WINDSOR, Conn. — How quickly people recover from an emergency may depend on the thought and planning put into preparing for a possible event.
“Every person has unique needs that should be taken into account,” said FEMA’s Federal Coordinating Officer Albert Lewis, in charge of the federal recovery in Connecticut. “Everyone – and this includes people with disabilities, children, families and older Americans – should plan for all types of emergencies.”
Make a plan that includes letting family and friends know your location if you are required to evacuate from your home. Another first action is to put together a basic emergency kit. This should include:
- Three-day supply of water and nonperishable food
- Medications to last at least a week
- Battery-powered or crank radio
- Flashlight and extra batteries

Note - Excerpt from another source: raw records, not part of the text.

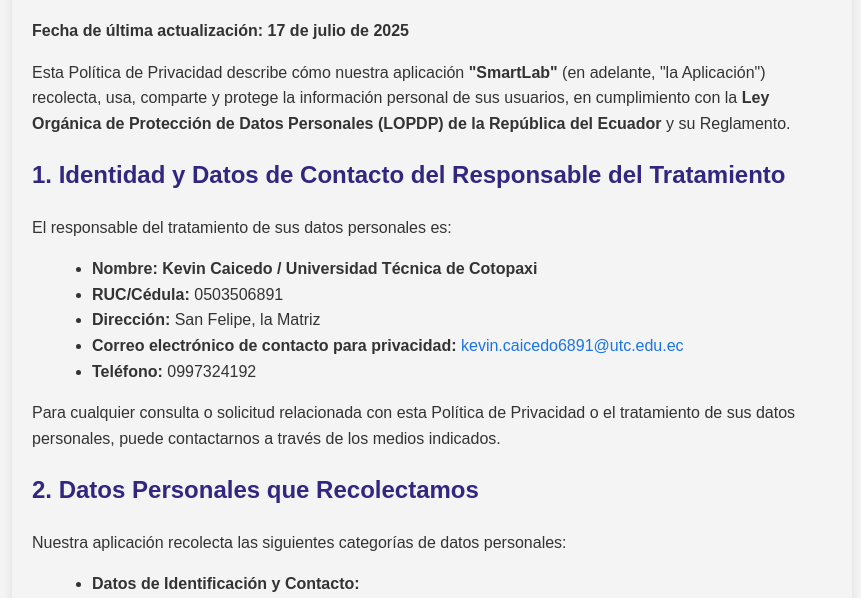
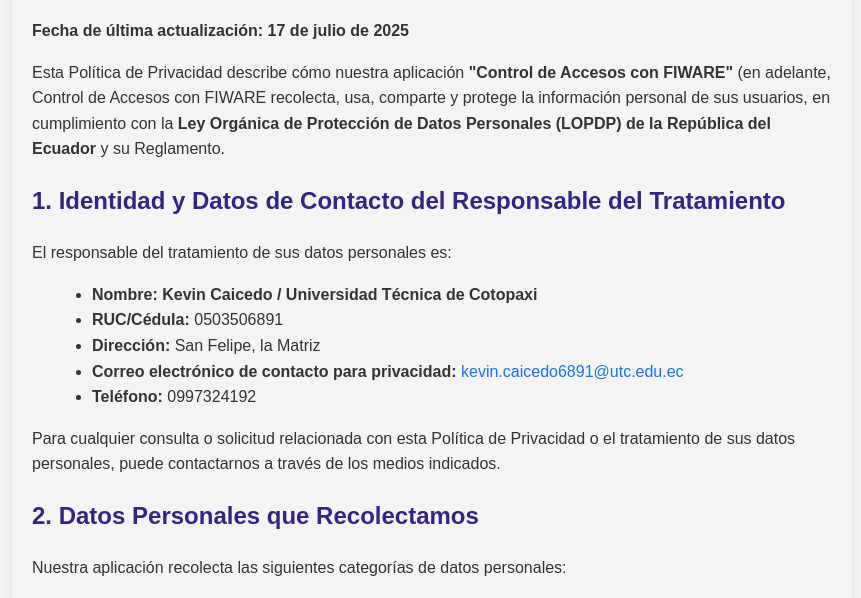
Before and after one commit to Kevin970u/TerminosyCondicioness, a plain HTML site: page index.html in a window 1280 px wide. Shown: the part 116-714 px from the top of the page, without its empty margins (208-1069 px from the left). Drawn offline with Linux system fonts and the light colour scheme.

Commit message:
Update index.html

```diff
--- a/index.html
+++ b/index.html
@@ -3,7 +3,7 @@
 <head>
     <meta charset="UTF-8">
     <meta name="viewport" content="width=device-width, initial-scale=1.0">
-    <title>Política de Privacidad - Aplicación SmartLab</title>
+    <title>Política de Privacidad - Aplicación Control de Accesos con FIWARE</title>
     <style>
         body {
             font-family: Arial, sans-serif;
@@ -44,7 +44,7 @@
     <h1>Política de Privacidad - Aplicación SmartLab</h1>
     <p><strong>Fecha de última actualización: 17 de julio de 2025</strong></p>
 
-    <p>Esta Política de Privacidad describe cómo nuestra aplicación <strong>"SmartLab"</strong> (en adelante, "la Aplicación") recolecta, usa, comparte y protege la información personal de sus usuarios, en cumplimiento con la <strong>Ley Orgánica de Protección de Datos Personales (LOPDP) de la República del Ecuador</strong> y su Reglamento.</p>
+    <p>Esta Política de Privacidad describe cómo nuestra aplicación <strong>"Control de Accesos con FIWARE"</strong> (en adelante, Control de Accesos con FIWARE recolecta, usa, comparte y protege la información personal de sus usuarios, en cumplimiento con la <strong>Ley Orgánica de Protección de Datos Personales (LOPDP) de la República del Ecuador</strong> y su Reglamento.</p>
 
     <h2>1. Identidad y Datos de Contacto del Responsable del Tratamiento</h2>
     <p>El responsable del tratamiento de sus datos personales es:</p>
```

- Whistle to signal for help
- Wrench or pliers to turn off utilities
- First aid kit, extra glasses, hearing aids with extra batteries, and copies of prescriptions
- Important documents such as insurance and bank information, Social Security numbers for every family member, and cash and credit cards
Put these important documents in a waterproof container ready to pick up at a moment’s notice. Move anything that may block your path to the exit if you need to evacuate, particularly if the power is out.
Plan for pets as well. Plan to take them with you if you have to evacuate. Take along appropriate food, water and other necessities. Who knows when you might be able to return?
Stay informed about your local situation. Know what the local officials are advising and be ready with your emergency kit. You may need more than one kit: one for sheltering at home and one to take with you.
If you will require assistance, notify the local emergency management office. Prepare for emergencies now before they happen. For more information on being prepared, go to www.ready.gov.
FEMA’s mission is to support our citizens and first responders to ensure that as a nation we work together to build, sustain, and improve our capability to prepare for, protect against, respond to, recover from, and mitigate all hazards.